:: What you should do ::
Look through the entries below, please, and copy every line with the word "begin".

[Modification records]

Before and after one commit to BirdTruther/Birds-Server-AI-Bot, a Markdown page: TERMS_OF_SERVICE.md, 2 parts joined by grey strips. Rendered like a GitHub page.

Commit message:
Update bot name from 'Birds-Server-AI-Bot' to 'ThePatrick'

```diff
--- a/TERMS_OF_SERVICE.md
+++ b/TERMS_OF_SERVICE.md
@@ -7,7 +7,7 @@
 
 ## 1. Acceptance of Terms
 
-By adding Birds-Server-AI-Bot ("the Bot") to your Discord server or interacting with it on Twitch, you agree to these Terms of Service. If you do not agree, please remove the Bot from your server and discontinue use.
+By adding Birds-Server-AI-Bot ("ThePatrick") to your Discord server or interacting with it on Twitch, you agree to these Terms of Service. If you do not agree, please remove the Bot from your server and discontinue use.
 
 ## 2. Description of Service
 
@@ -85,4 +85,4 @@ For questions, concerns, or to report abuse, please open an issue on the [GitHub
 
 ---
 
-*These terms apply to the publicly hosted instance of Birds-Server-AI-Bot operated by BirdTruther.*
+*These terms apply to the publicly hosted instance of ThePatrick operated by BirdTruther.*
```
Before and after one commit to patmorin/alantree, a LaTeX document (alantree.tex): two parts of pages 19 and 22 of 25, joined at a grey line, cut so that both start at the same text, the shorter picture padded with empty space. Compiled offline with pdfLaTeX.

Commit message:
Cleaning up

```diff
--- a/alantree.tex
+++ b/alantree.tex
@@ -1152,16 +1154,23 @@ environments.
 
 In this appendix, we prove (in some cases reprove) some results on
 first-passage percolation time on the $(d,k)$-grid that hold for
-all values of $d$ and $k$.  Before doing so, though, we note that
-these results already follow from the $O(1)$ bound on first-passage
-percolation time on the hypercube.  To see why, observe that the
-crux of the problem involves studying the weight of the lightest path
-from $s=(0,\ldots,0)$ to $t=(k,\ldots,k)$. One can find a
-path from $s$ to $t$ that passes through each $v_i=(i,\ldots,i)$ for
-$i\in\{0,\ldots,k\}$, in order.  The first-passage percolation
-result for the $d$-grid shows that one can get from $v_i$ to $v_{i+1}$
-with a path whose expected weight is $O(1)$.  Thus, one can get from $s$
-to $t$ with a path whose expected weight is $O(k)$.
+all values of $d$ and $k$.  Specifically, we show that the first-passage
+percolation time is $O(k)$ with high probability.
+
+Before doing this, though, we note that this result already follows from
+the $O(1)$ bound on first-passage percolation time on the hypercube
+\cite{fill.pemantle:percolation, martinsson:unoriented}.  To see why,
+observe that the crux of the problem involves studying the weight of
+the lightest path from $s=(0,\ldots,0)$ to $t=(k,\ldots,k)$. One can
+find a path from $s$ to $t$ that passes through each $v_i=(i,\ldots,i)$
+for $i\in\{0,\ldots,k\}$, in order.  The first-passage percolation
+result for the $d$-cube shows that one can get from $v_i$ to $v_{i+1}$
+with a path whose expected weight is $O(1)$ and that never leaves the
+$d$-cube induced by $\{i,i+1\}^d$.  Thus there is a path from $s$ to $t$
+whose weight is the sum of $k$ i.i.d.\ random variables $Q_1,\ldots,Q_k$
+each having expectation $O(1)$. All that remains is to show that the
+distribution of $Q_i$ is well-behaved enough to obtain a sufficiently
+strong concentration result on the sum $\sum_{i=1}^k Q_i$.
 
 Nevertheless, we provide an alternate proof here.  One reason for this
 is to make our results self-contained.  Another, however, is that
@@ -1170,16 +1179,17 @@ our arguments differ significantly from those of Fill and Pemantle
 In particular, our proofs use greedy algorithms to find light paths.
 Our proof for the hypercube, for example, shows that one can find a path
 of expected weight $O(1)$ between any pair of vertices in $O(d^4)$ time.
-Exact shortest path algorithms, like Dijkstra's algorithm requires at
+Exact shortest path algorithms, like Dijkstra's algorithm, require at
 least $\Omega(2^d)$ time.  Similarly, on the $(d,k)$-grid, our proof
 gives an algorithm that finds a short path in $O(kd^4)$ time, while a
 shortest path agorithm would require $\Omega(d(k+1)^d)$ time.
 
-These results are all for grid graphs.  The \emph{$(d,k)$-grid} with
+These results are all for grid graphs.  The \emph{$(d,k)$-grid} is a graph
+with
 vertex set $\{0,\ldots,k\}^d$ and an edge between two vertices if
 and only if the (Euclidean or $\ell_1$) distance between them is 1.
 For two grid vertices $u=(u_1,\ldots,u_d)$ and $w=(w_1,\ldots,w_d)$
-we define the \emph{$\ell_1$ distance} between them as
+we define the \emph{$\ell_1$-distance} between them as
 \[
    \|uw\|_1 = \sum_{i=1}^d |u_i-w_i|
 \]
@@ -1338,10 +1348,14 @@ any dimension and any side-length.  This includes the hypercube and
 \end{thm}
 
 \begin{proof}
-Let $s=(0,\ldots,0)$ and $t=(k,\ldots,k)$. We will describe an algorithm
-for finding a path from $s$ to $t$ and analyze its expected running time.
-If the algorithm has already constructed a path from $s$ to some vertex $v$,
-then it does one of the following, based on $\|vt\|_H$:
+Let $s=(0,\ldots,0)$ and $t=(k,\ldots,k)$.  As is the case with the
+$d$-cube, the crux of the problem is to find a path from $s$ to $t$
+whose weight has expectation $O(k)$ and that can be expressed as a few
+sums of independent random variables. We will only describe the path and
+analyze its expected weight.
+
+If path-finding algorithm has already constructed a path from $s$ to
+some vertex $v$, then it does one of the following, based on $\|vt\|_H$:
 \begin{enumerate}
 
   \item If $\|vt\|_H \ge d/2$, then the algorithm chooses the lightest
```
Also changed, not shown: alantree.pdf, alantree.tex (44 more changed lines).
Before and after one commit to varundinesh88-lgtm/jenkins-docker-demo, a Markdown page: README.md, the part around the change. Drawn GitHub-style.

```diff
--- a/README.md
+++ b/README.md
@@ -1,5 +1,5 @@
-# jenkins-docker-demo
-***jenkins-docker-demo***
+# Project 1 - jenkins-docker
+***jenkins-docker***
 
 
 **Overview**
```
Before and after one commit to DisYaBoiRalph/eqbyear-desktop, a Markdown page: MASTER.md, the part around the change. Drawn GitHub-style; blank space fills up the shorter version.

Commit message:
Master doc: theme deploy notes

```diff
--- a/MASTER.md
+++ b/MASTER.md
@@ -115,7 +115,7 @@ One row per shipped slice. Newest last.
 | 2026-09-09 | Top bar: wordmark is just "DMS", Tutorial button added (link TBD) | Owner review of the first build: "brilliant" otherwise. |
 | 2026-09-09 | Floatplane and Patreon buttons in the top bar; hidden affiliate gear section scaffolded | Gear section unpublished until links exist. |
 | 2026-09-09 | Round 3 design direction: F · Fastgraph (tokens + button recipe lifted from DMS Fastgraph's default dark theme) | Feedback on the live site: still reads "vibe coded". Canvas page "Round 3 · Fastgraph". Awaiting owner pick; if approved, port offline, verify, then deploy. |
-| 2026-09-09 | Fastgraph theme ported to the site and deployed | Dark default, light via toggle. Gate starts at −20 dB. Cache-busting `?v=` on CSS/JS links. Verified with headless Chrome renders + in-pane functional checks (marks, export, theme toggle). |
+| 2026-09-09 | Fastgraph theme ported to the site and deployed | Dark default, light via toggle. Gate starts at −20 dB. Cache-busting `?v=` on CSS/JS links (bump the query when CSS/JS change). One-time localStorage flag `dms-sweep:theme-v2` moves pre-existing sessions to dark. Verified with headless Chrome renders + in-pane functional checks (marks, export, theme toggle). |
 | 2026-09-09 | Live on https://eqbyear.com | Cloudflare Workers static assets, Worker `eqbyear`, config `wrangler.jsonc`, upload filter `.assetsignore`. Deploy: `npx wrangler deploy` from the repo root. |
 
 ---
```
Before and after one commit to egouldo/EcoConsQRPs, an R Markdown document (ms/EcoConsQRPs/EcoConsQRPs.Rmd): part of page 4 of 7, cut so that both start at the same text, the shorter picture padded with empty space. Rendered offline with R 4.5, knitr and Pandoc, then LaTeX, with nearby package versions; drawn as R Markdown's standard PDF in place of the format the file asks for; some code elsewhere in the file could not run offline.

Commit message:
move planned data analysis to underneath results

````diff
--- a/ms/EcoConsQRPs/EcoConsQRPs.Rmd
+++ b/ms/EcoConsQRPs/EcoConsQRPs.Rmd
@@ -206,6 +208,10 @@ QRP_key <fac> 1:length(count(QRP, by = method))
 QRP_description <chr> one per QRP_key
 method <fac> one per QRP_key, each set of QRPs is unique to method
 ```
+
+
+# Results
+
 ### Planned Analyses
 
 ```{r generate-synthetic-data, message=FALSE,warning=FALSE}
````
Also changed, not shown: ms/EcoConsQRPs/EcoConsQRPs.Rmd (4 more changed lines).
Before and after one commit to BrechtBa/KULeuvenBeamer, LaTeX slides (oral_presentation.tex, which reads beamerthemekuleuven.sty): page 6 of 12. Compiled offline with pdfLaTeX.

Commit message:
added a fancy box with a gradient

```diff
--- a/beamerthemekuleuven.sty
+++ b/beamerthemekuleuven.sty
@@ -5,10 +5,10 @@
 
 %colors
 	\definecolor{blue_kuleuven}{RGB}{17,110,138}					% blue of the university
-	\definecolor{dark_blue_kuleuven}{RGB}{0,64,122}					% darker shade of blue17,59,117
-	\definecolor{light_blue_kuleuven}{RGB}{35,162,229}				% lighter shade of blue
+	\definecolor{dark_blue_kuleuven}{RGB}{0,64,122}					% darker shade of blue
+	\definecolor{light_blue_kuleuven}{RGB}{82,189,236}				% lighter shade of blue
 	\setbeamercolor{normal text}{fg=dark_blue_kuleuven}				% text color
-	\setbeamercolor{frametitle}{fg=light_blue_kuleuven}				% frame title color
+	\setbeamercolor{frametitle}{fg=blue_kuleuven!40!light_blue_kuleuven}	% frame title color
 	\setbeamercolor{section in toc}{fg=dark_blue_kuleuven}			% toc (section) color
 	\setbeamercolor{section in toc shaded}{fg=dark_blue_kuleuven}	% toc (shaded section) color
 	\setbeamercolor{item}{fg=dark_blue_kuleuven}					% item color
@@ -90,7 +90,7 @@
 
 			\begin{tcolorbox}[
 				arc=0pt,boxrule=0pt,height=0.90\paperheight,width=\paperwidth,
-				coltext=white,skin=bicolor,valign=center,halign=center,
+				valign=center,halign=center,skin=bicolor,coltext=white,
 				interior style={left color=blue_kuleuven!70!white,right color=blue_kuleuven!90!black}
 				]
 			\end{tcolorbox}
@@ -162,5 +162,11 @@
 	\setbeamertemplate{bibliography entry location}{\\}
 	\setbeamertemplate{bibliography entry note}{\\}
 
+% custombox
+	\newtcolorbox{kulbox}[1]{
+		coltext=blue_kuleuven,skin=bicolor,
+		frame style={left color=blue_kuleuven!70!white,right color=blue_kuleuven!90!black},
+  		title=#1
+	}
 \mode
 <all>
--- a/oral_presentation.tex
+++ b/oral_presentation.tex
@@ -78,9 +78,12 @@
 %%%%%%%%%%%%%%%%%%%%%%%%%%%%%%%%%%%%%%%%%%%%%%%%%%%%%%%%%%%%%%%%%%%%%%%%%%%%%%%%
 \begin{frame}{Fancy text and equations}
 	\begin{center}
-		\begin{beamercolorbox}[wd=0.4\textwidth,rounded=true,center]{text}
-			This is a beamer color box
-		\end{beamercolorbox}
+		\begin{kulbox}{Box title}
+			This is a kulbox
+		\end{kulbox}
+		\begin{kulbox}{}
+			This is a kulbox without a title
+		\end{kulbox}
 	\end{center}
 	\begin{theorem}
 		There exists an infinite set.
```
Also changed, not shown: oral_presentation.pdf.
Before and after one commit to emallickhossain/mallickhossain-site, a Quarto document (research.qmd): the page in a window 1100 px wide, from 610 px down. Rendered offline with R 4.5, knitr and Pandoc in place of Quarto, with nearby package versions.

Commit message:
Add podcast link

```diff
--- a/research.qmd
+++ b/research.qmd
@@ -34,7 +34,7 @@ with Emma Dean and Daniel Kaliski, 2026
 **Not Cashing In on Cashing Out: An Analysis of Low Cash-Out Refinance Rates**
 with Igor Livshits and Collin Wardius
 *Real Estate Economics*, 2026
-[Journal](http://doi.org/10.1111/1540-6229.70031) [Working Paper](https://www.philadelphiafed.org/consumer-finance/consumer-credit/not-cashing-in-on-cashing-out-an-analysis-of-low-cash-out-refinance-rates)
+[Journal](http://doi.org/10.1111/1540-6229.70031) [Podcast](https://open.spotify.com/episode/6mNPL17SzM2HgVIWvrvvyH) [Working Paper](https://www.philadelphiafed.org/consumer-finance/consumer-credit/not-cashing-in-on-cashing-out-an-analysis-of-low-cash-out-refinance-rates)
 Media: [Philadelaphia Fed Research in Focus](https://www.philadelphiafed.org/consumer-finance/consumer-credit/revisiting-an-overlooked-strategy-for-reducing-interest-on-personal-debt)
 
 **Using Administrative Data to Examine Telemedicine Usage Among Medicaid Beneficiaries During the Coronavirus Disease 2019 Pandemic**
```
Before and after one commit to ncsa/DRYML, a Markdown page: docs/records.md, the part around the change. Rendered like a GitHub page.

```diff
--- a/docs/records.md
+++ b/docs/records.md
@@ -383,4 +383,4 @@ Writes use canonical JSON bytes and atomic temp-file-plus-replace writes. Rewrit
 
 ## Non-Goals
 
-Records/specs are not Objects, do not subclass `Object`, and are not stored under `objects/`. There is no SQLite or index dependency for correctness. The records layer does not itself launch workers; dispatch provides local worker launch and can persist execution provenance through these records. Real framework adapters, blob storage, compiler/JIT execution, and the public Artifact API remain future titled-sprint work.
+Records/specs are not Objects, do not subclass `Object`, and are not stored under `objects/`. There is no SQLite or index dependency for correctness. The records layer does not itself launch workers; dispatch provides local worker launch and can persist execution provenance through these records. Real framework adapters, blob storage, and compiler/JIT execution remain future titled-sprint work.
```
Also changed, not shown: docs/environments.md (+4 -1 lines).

:: Answer for this exercise ::
 \begin{proof}
 \begin{enumerate}
 			\begin{tcolorbox}[
 \begin{frame}{Fancy text and equations}
 	\begin{center}
-		\begin{beamercolorbox}[wd=0.4\textwidth,rounded=true,center]{text}
+		\begin{kulbox}{Box title}
+		\begin{kulbox}{}
 	\begin{theorem}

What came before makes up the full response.